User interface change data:
=== Section Start ===

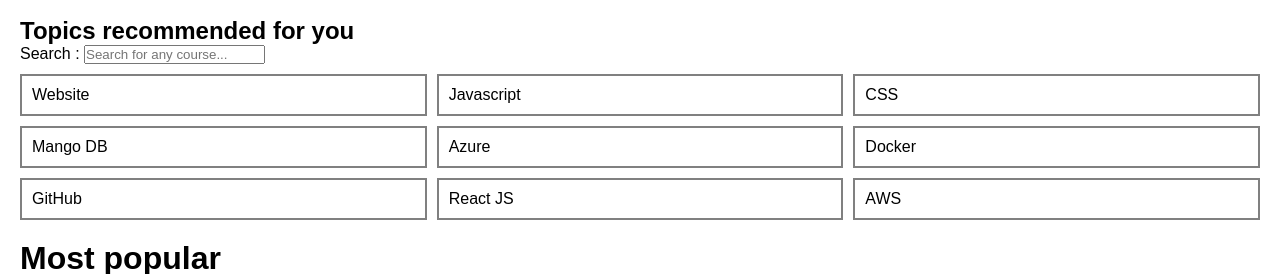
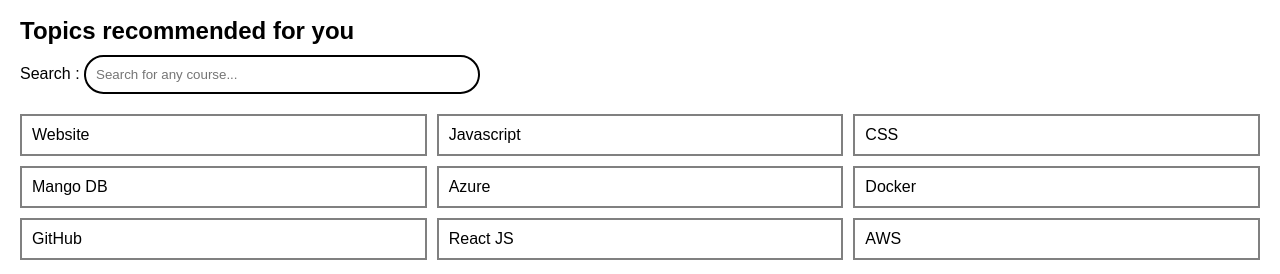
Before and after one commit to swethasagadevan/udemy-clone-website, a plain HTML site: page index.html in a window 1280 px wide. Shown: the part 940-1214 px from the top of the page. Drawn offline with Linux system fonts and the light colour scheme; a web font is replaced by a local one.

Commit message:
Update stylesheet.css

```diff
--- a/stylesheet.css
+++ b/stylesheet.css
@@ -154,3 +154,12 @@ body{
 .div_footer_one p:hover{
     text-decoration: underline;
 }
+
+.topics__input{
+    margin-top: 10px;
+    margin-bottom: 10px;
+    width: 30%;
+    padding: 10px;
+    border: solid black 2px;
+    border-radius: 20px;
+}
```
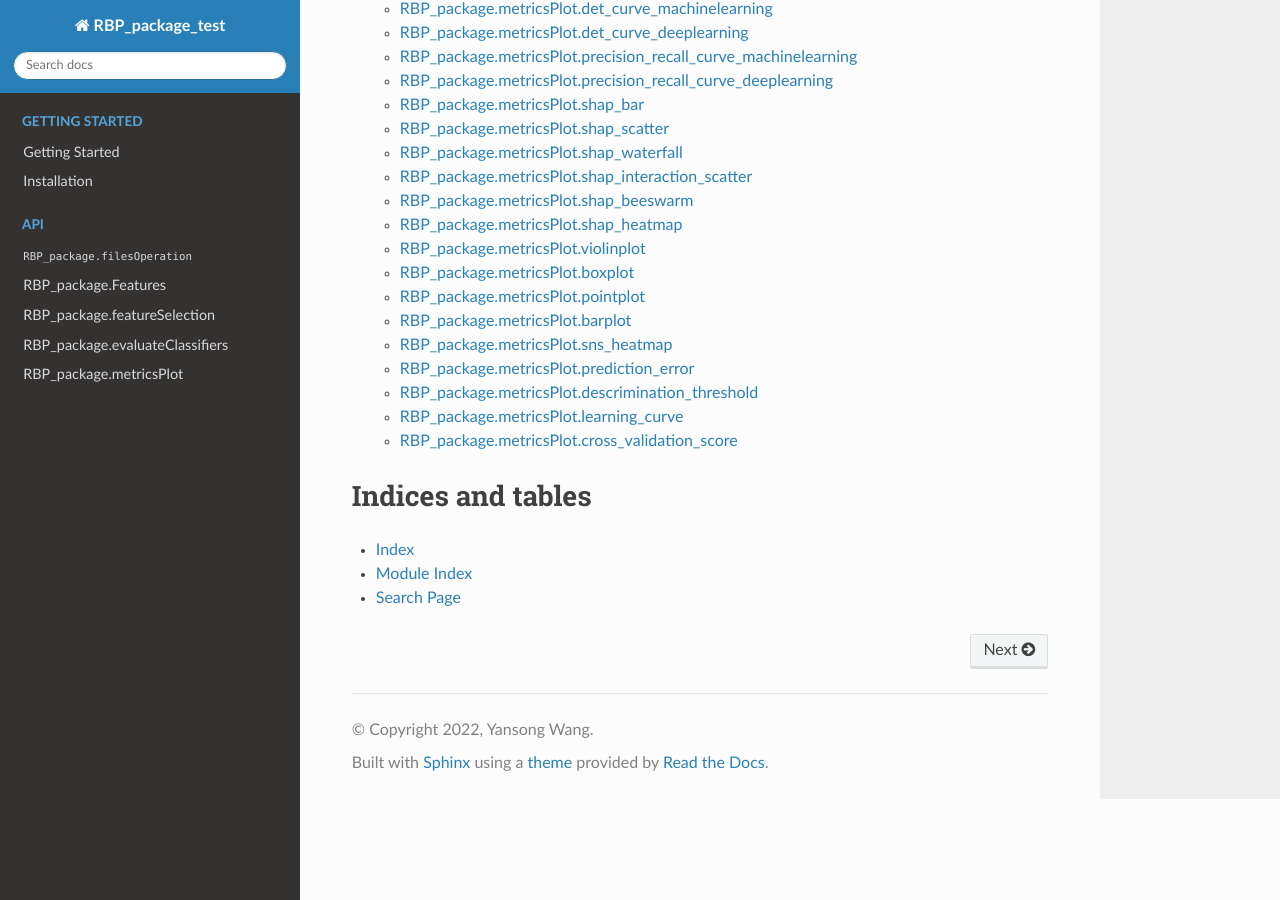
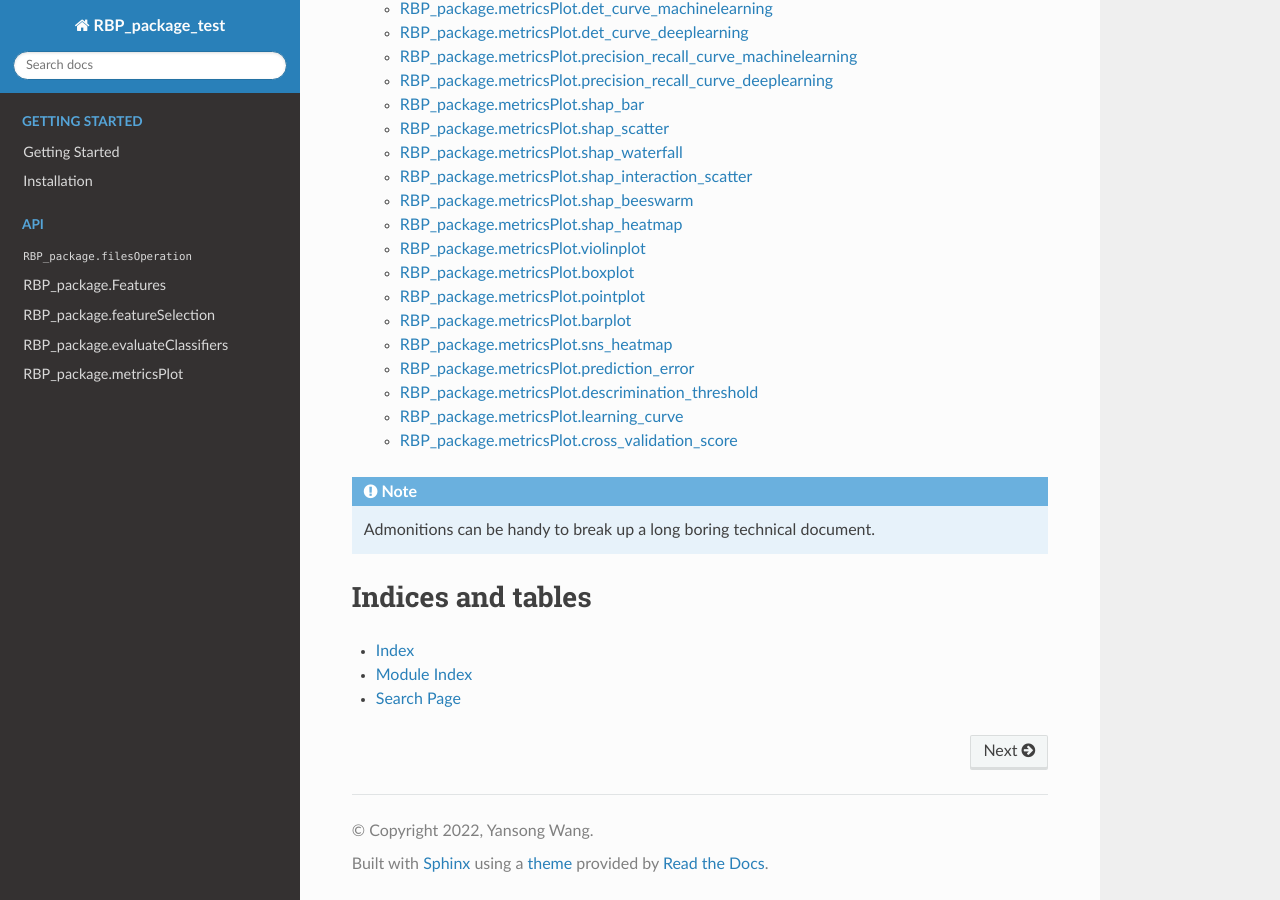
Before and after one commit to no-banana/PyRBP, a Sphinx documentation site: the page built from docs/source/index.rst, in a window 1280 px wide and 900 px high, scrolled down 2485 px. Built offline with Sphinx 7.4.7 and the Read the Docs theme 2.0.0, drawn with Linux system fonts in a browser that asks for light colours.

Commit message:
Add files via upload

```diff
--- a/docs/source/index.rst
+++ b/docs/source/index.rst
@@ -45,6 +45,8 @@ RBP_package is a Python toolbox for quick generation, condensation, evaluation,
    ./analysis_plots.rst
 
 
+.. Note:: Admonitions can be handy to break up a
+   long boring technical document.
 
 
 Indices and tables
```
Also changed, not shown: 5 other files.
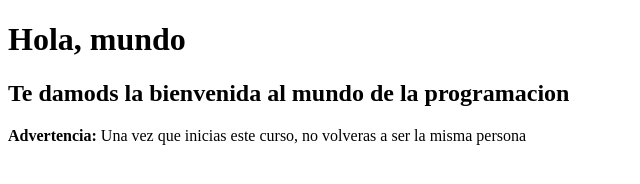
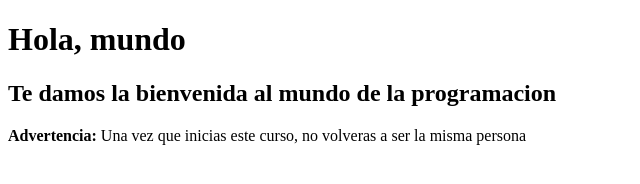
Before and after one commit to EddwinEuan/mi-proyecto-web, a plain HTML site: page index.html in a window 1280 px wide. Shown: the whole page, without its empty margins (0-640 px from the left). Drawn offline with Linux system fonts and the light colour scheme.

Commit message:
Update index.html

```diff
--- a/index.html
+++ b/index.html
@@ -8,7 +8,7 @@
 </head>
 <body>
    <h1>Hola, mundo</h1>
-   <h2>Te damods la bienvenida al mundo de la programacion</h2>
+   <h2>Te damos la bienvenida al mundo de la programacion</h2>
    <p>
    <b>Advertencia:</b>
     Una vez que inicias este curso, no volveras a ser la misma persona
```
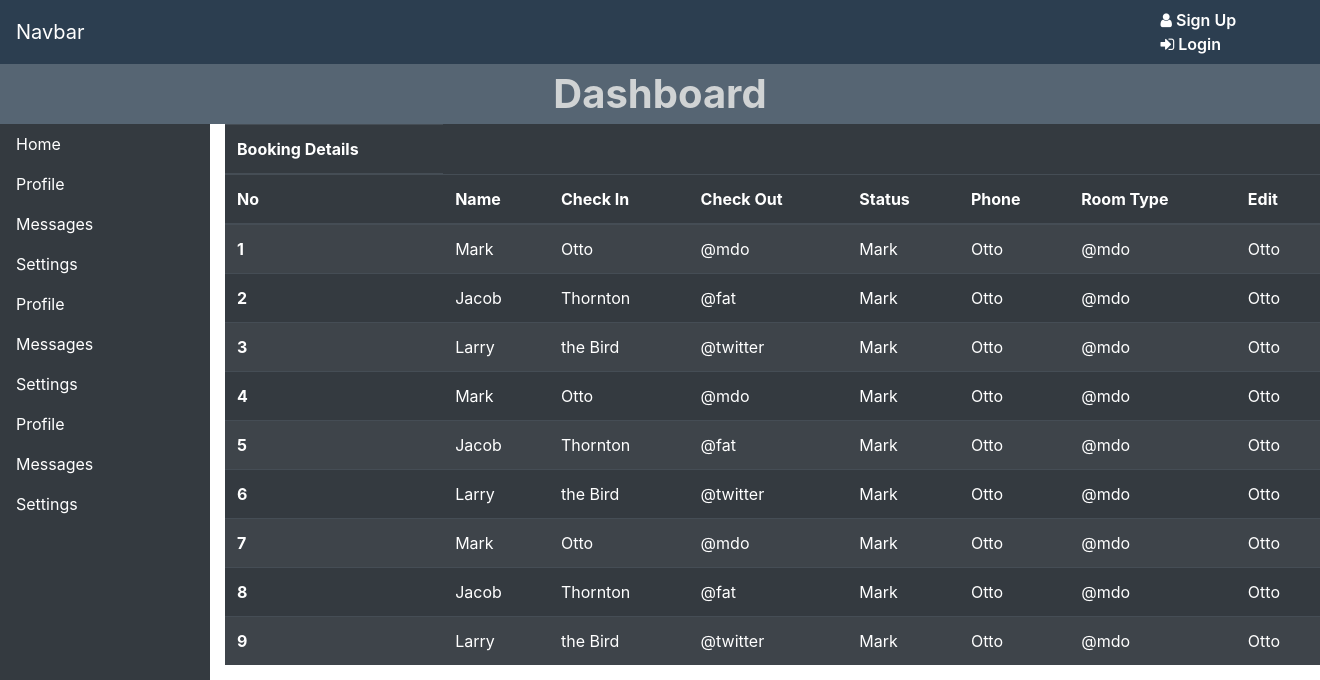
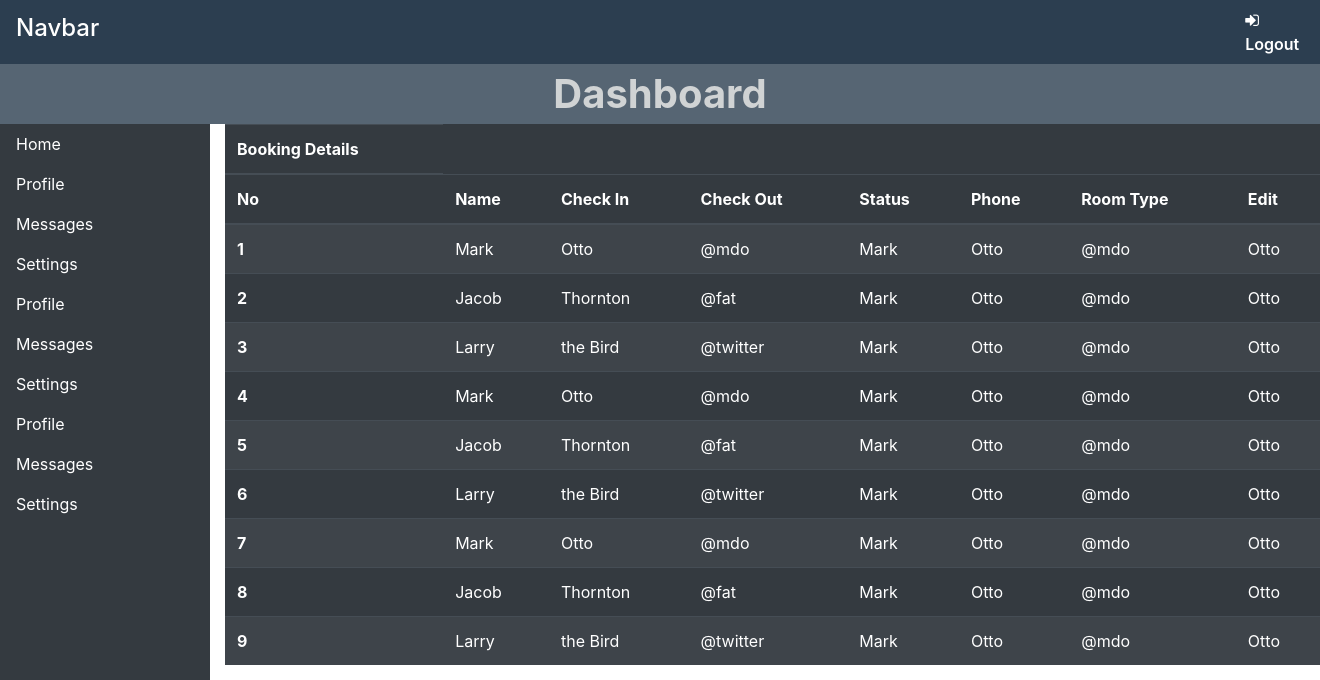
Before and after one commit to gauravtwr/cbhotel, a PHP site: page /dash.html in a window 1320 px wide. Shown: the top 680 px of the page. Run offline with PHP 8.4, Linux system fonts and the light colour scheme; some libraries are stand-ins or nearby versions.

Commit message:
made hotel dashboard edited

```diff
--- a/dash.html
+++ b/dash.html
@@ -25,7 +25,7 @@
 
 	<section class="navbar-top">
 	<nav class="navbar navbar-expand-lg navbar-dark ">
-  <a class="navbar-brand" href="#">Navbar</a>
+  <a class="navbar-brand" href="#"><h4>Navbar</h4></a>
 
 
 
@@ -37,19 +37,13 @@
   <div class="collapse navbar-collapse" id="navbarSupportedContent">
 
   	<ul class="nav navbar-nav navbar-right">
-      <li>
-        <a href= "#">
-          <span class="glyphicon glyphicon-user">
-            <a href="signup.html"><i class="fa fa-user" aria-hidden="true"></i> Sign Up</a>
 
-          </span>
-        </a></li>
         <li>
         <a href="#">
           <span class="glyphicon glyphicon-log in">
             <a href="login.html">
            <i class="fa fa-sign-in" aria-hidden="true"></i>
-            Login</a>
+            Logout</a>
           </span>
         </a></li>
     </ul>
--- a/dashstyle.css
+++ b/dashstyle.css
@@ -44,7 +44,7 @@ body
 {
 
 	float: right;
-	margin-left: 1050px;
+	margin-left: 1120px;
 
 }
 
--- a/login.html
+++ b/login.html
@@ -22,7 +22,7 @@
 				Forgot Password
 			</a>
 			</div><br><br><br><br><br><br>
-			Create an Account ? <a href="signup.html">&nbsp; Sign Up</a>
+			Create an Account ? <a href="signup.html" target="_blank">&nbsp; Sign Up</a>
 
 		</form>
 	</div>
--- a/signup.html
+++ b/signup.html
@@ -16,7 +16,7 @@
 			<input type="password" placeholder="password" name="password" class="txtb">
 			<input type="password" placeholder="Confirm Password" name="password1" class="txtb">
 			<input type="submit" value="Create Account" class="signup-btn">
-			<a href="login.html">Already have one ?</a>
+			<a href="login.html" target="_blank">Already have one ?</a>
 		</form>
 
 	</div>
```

=== Section End ===

The records above need to be copied exactly, with the pictures left out.

* [Answer to the exercise]
Before and after one commit to swethasagadevan/udemy-clone-website, a plain HTML site: page index.html in a window 1280 px wide. Shown: the part 940-1214 px from the top of the page. Drawn offline with Linux system fonts and the light colour scheme; a web font is replaced by a local one.

Commit message:
Update stylesheet.css

```diff
--- a/stylesheet.css
+++ b/stylesheet.css
@@ -154,3 +154,12 @@ body{
 .div_footer_one p:hover{
     text-decoration: underline;
 }
+
+.topics__input{
+    margin-top: 10px;
+    margin-bottom: 10px;
+    width: 30%;
+    padding: 10px;
+    border: solid black 2px;
+    border-radius: 20px;
+}
```
Before and after one commit to no-banana/PyRBP, a Sphinx documentation site: the page built from docs/source/index.rst, in a window 1280 px wide and 900 px high, scrolled down 2485 px. Built offline with Sphinx 7.4.7 and the Read the Docs theme 2.0.0, drawn with Linux system fonts in a browser that asks for light colours.

Commit message:
Add files via upload

```diff
--- a/docs/source/index.rst
+++ b/docs/source/index.rst
@@ -45,6 +45,8 @@ RBP_package is a Python toolbox for quick generation, condensation, evaluation,
    ./analysis_plots.rst
 
 
+.. Note:: Admonitions can be handy to break up a
+   long boring technical document.
 
 
 Indices and tables
```
Also changed, not shown: 5 other files.
Before and after one commit to EddwinEuan/mi-proyecto-web, a plain HTML site: page index.html in a window 1280 px wide. Shown: the whole page, without its empty margins (0-640 px from the left). Drawn offline with Linux system fonts and the light colour scheme.

Commit message:
Update index.html

```diff
--- a/index.html
+++ b/index.html
@@ -8,7 +8,7 @@
 </head>
 <body>
    <h1>Hola, mundo</h1>
-   <h2>Te damods la bienvenida al mundo de la programacion</h2>
+   <h2>Te damos la bienvenida al mundo de la programacion</h2>
    <p>
    <b>Advertencia:</b>
     Una vez que inicias este curso, no volveras a ser la misma persona
```
Before and after one commit to gauravtwr/cbhotel, a PHP site: page /dash.html in a window 1320 px wide. Shown: the top 680 px of the page. Run offline with PHP 8.4, Linux system fonts and the light colour scheme; some libraries are stand-ins or nearby versions.

Commit message:
made hotel dashboard edited

```diff
--- a/dash.html
+++ b/dash.html
@@ -25,7 +25,7 @@
 
 	<section class="navbar-top">
 	<nav class="navbar navbar-expand-lg navbar-dark ">
-  <a class="navbar-brand" href="#">Navbar</a>
+  <a class="navbar-brand" href="#"><h4>Navbar</h4></a>
 
 
 
@@ -37,19 +37,13 @@
   <div class="collapse navbar-collapse" id="navbarSupportedContent">
 
   	<ul class="nav navbar-nav navbar-right">
-      <li>
-        <a href= "#">
-          <span class="glyphicon glyphicon-user">
-            <a href="signup.html"><i class="fa fa-user" aria-hidden="true"></i> Sign Up</a>
 
-          </span>
-        </a></li>
         <li>
         <a href="#">
           <span class="glyphicon glyphicon-log in">
             <a href="login.html">
            <i class="fa fa-sign-in" aria-hidden="true"></i>
-            Login</a>
+            Logout</a>
           </span>
         </a></li>
     </ul>
--- a/dashstyle.css
+++ b/dashstyle.css
@@ -44,7 +44,7 @@ body
 {
 
 	float: right;
-	margin-left: 1050px;
+	margin-left: 1120px;
 
 }
 
--- a/login.html
+++ b/login.html
@@ -22,7 +22,7 @@
 				Forgot Password
 			</a>
 			</div><br><br><br><br><br><br>
-			Create an Account ? <a href="signup.html">&nbsp; Sign Up</a>
+			Create an Account ? <a href="signup.html" target="_blank">&nbsp; Sign Up</a>
 
 		</form>
 	</div>
--- a/signup.html
+++ b/signup.html
@@ -16,7 +16,7 @@
 			<input type="password" placeholder="password" name="password" class="txtb">
 			<input type="password" placeholder="Confirm Password" name="password1" class="txtb">
 			<input type="submit" value="Create Account" class="signup-btn">
-			<a href="login.html">Already have one ?</a>
+			<a href="login.html" target="_blank">Already have one ?</a>
 		</form>
 
 	</div>
```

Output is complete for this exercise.